What the task asks ::
Return every entry exactly, except for any pictures.

Given data ::
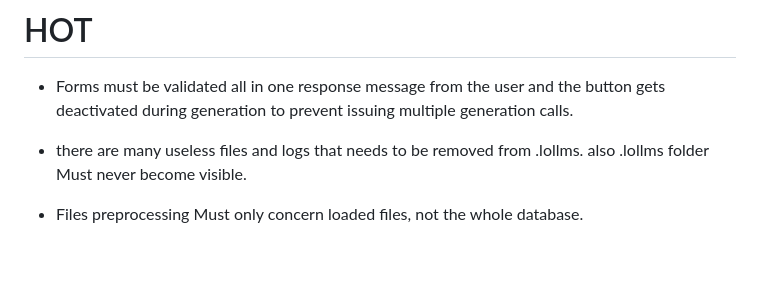
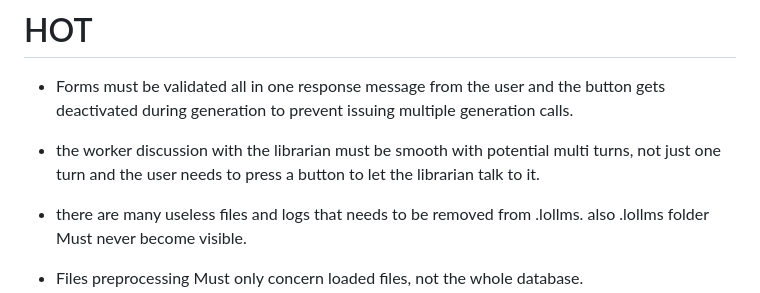
Before and after one commit to ParisNeo/lollms-vs-coder, a Markdown page: todo.md, the part around the change. Rendered like a GitHub page; blank space fills up the shorter version.

```diff
--- a/todo.md
+++ b/todo.md
@@ -1,5 +1,6 @@
 # HOT
 - Forms must be validated all in one response message from the user and the button gets deactivated during generation to prevent issuing multiple generation calls.
+- the worker discussion with the librarian must be smooth with potential multi turns, not just one turn and the user needs to press a button to let the librarian talk to it.
 - there are many useless files and logs that needs to be removed from .lollms. also .lollms folder Must never become visible.
 - Files preprocessing Must only concern loaded files, not the whole database.
 - we need to optimize things in separate processes.
```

Task result ::
Before and after one commit to ParisNeo/lollms-vs-coder, a Markdown page: todo.md, the part around the change. Rendered like a GitHub page; blank space fills up the shorter version.

```diff
--- a/todo.md
+++ b/todo.md
@@ -1,5 +1,6 @@
 # HOT
 - Forms must be validated all in one response message from the user and the button gets deactivated during generation to prevent issuing multiple generation calls.
+- the worker discussion with the librarian must be smooth with potential multi turns, not just one turn and the user needs to press a button to let the librarian talk to it.
 - there are many useless files and logs that needs to be removed from .lollms. also .lollms folder Must never become visible.
 - Files preprocessing Must only concern loaded files, not the whole database.
 - we need to optimize things in separate processes.
```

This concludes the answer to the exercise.